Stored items
☆ ☆ ☆
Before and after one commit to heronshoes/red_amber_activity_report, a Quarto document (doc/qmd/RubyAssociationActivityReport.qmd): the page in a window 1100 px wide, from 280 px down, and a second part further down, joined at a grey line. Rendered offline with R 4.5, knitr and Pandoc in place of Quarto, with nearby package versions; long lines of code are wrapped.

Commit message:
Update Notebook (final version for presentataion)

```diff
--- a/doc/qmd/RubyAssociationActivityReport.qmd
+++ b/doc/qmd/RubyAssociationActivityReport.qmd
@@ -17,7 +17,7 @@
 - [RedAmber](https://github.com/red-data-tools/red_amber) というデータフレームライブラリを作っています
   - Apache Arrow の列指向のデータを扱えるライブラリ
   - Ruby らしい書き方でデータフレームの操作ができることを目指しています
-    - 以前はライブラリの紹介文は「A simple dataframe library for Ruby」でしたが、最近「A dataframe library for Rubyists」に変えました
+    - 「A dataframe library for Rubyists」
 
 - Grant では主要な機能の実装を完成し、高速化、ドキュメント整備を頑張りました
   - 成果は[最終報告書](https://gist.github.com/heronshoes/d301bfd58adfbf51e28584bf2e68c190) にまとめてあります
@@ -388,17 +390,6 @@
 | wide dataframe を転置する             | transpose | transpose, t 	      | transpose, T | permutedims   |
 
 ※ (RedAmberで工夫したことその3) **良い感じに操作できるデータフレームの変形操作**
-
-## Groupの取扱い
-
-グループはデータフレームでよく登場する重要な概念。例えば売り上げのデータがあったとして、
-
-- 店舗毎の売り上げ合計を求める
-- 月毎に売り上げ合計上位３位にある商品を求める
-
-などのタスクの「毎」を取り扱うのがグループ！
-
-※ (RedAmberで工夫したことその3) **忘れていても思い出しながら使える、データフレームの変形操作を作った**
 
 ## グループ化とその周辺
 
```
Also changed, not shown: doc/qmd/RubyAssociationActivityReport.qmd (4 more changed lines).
☆ ☆ ☆
Copy every line from the records that holds the string "lines".

The answer
Before and after one commit to heronshoes/red_amber_activity_report, a Quarto document (doc/qmd/RubyAssociationActivityReport.qmd): the page in a window 1100 px wide, from 280 px down, and a second part further down, joined at a grey line. Rendered offline with R 4.5, knitr and Pandoc in place of Quarto, with nearby package versions; long lines of code are wrapped.
Also changed, not shown: doc/qmd/RubyAssociationActivityReport.qmd (4 more changed lines).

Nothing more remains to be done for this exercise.